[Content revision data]
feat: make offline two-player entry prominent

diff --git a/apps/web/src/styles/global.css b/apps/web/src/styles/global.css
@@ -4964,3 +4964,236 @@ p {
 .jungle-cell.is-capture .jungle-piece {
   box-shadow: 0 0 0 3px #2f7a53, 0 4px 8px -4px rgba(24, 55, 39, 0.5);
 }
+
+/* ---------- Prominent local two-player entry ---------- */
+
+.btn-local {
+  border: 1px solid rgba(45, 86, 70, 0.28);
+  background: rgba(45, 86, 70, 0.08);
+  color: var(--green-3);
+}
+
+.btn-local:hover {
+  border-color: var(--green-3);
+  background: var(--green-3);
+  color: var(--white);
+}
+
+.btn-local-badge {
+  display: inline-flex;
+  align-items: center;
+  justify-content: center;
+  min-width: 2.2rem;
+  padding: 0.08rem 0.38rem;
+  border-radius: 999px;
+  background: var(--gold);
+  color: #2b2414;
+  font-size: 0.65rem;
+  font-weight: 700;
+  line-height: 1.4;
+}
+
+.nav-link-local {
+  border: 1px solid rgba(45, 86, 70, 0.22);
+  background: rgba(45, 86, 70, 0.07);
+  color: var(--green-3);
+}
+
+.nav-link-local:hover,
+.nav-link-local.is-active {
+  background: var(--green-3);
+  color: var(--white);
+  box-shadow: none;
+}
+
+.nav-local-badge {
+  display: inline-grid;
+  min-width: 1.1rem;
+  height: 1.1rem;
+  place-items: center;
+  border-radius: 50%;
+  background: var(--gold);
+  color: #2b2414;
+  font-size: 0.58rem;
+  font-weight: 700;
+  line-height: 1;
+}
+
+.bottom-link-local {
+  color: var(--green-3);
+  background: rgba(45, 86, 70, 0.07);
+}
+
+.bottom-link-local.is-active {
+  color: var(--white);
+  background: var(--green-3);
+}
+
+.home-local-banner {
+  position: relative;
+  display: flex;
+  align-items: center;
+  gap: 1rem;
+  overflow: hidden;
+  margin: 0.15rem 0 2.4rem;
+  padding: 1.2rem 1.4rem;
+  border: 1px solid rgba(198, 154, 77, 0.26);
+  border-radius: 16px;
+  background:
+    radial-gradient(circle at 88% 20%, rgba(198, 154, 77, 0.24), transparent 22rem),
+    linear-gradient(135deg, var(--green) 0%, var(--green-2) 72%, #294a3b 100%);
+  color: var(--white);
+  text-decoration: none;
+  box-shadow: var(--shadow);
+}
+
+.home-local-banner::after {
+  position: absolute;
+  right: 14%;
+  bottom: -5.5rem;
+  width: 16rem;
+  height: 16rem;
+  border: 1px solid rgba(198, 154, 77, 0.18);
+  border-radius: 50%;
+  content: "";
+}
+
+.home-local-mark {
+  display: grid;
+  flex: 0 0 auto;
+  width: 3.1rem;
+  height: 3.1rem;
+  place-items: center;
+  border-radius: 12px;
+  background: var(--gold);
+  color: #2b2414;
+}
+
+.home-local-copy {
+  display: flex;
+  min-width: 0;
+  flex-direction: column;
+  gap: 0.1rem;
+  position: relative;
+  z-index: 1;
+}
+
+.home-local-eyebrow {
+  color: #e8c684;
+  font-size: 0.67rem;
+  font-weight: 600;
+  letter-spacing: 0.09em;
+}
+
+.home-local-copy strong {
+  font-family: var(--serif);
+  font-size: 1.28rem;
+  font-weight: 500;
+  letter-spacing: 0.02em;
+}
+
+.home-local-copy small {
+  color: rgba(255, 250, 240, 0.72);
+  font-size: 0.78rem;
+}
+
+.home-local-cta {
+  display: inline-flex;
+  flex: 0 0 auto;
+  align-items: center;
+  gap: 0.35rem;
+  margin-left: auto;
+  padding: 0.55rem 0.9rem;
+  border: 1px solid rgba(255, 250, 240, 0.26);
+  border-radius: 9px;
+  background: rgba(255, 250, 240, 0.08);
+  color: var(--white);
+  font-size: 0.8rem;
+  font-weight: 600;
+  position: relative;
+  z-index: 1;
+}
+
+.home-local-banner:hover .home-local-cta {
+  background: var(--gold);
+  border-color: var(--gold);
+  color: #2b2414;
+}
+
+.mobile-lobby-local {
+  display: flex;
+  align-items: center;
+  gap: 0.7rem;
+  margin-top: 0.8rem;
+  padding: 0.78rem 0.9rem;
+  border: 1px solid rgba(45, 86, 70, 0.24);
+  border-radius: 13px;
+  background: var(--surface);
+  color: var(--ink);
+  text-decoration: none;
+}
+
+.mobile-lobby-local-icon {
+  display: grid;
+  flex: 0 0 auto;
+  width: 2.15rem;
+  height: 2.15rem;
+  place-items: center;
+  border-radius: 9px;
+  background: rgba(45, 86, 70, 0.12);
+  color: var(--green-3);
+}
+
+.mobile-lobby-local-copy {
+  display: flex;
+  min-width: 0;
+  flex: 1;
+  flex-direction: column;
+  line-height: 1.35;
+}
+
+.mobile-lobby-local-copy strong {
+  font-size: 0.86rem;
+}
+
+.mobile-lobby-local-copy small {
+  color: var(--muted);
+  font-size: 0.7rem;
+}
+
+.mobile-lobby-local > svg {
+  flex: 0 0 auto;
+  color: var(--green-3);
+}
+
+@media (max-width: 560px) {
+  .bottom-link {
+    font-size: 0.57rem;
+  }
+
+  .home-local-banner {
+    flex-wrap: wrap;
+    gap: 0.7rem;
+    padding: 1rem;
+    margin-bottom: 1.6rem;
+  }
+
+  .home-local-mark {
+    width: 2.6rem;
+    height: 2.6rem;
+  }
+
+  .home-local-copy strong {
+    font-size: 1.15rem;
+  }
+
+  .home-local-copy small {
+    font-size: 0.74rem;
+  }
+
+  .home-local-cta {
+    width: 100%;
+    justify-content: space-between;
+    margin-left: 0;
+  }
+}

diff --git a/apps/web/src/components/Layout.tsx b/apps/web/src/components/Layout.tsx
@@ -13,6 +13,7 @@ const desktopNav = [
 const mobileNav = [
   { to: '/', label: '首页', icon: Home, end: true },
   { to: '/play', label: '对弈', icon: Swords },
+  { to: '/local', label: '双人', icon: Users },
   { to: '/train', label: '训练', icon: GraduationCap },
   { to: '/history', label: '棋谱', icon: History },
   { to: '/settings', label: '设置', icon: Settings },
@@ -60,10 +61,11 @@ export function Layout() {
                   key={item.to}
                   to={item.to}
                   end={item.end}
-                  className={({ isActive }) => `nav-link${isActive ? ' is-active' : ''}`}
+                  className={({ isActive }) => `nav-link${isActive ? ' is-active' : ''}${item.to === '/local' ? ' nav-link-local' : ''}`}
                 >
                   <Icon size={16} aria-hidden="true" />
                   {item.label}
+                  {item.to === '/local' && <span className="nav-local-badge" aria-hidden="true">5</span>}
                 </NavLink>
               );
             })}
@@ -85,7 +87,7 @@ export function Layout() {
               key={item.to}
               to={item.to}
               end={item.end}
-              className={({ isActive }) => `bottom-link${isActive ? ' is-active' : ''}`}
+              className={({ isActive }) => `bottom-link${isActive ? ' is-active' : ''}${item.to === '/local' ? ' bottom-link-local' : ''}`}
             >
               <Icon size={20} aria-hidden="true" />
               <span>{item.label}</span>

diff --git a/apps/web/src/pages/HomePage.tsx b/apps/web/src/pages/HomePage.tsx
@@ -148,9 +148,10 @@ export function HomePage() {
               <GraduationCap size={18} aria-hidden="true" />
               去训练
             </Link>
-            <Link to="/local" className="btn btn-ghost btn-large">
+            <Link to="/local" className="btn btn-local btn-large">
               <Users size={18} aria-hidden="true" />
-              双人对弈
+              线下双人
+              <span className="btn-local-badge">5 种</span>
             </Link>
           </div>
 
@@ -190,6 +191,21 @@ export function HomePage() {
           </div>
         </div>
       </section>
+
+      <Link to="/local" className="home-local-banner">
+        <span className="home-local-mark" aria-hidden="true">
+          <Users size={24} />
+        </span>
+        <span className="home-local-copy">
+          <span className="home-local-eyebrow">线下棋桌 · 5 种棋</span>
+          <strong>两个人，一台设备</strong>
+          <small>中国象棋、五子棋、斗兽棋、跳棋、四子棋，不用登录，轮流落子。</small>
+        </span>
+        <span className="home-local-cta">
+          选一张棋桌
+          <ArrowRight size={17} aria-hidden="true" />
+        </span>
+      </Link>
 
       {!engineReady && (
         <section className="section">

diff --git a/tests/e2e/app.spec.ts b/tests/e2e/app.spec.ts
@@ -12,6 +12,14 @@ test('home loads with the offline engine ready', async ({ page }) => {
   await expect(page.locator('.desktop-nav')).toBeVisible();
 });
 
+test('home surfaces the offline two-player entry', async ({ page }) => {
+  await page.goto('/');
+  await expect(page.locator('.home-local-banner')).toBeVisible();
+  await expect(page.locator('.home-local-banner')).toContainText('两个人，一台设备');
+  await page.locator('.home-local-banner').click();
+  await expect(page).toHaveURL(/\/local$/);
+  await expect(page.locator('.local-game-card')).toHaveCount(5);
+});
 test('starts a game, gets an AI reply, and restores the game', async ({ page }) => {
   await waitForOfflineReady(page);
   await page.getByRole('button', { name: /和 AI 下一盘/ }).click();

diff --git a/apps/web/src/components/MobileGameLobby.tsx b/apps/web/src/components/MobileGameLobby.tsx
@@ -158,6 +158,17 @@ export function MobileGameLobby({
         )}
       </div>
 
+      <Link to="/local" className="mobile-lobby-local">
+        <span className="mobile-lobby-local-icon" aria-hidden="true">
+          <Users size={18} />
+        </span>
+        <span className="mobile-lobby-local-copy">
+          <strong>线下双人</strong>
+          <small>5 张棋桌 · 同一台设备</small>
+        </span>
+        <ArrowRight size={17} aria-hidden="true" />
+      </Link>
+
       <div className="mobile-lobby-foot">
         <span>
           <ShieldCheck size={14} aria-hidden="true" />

## Work task
Filter the entries down to the lines with the word "const" in them.

## Problem solution
@@ -13,6 +13,7 @@ const desktopNav = [
 const mobileNav = [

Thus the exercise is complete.